▶ [WHAT YOU NEED TO DO]:
Please count the lines in the material below that include "elpasoguntrader". Reply with the number alone.

▶ [PROVIDED ENTRIES]:
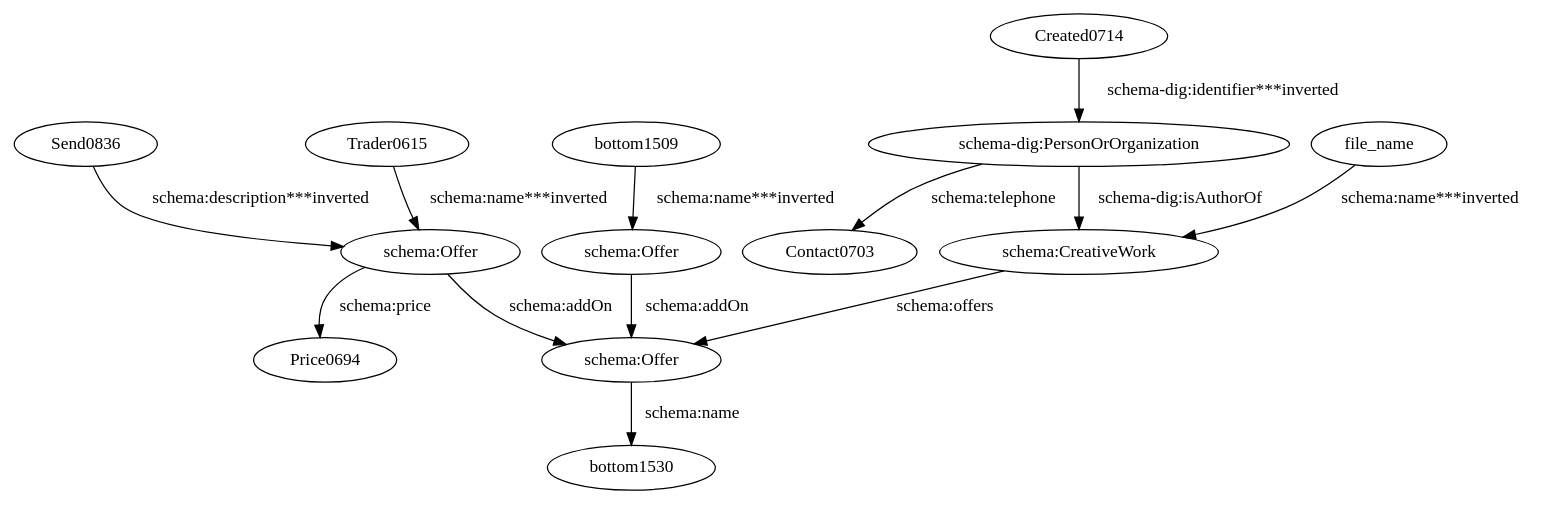
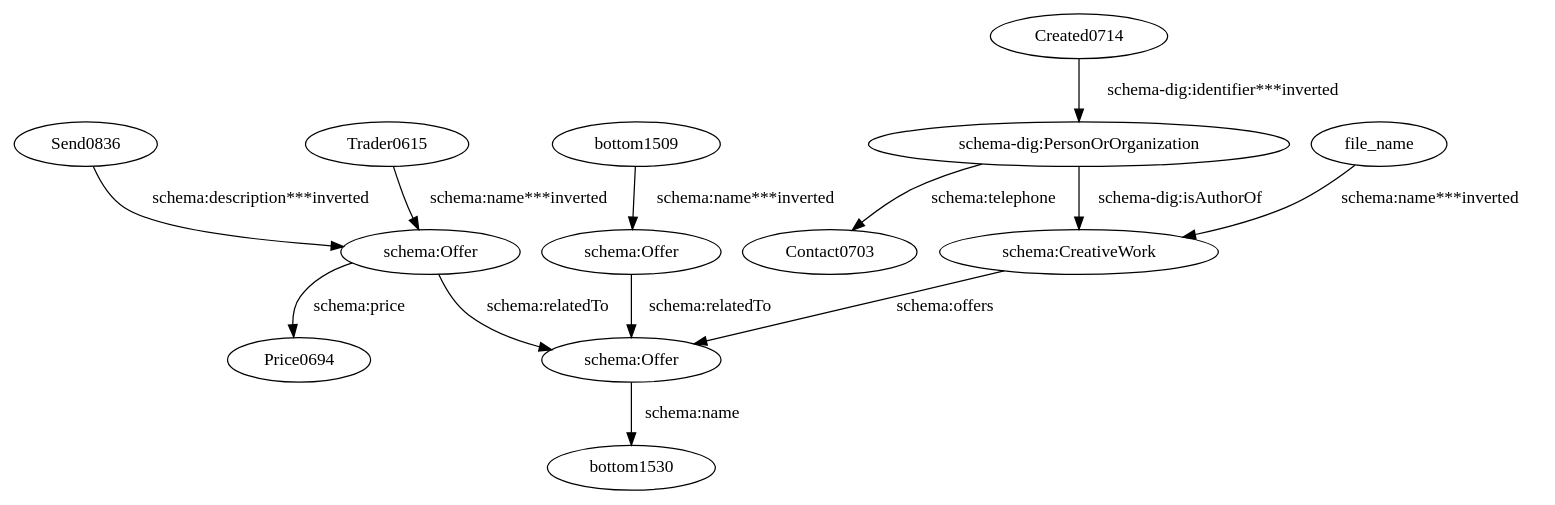
The diagram in evaluation/taheriyan2016/task_04/semantic_models_steiner/dot/elpasoguntrader.dot (giuseppefutia/semi), drawn with Graphviz before and after one commit. The commit also changed 49 other files, not shown here.

```diff
--- a/evaluation/taheriyan2016/task_04/semantic_models_steiner/dot/elpasoguntrader.dot
+++ b/evaluation/taheriyan2016/task_04/semantic_models_steiner/dot/elpasoguntrader.dot
@@ -1,27 +1,27 @@
 digraph {
   Created0714 [type=attribute_name,label=Created0714]
   "schema-dig:PersonOrOrganization1" [type=class_uri,label="schema-dig:PersonOrOrganization"]
   Send0836 [type=attribute_name,label=Send0836]
   "schema:Offer1" [type=class_uri,label="schema:Offer"]
   Trader0615 [type=attribute_name,label=Trader0615]
   bottom1509 [type=attribute_name,label=bottom1509]
   "schema:Offer2" [type=class_uri,label="schema:Offer"]
   file_name [type=attribute_name,label=file_name]
   "schema:CreativeWork1" [type=class_uri,label="schema:CreativeWork"]
   Contact0703 [type=attribute_name,label=Contact0703]
   "schema:Offer3" [type=class_uri,label="schema:Offer"]
   Price0694 [type=attribute_name,label=Price0694]
   bottom1530 [type=attribute_name,label=bottom1530]
   Created0714 -> "schema-dig:PersonOrOrganization1" [type=st_property_uri,label="schema-dig:identifier***inverted",weight=1]
   Send0836 -> "schema:Offer1" [type=st_property_uri,label="schema:description***inverted",weight=1]
   Trader0615 -> "schema:Offer1" [type=st_property_uri,label="schema:name***inverted",weight=1]
   bottom1509 -> "schema:Offer2" [type=st_property_uri,label="schema:name***inverted",weight=1]
   file_name -> "schema:CreativeWork1" [type=st_property_uri,label="schema:name***inverted",weight=1]
   "schema-dig:PersonOrOrganization1" -> Contact0703 [label="schema:telephone",type=st_property_uri]
   "schema-dig:PersonOrOrganization1" -> "schema:CreativeWork1" [label="schema-dig:isAuthorOf",type=direct_property_uri,weight=100]
   "schema:CreativeWork1" -> "schema:Offer3" [label="schema:offers",type=direct_property_uri,weight=100]
   "schema:Offer1" -> Price0694 [label="schema:price",type=st_property_uri]
-  "schema:Offer1" -> "schema:Offer3" [label="schema:addOn",type=direct_property_uri,weight=100]
-  "schema:Offer2" -> "schema:Offer3" [label="schema:addOn",type=direct_property_uri,weight=100]
+  "schema:Offer1" -> "schema:Offer3" [label="schema:relatedTo",type=direct_property_uri,weight=100]
+  "schema:Offer2" -> "schema:Offer3" [label="schema:relatedTo",type=direct_property_uri,weight=100]
   "schema:Offer3" -> bottom1530 [label="schema:name",type=st_property_uri]
 }
```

▶ [THE COMPLETED TASK]:
3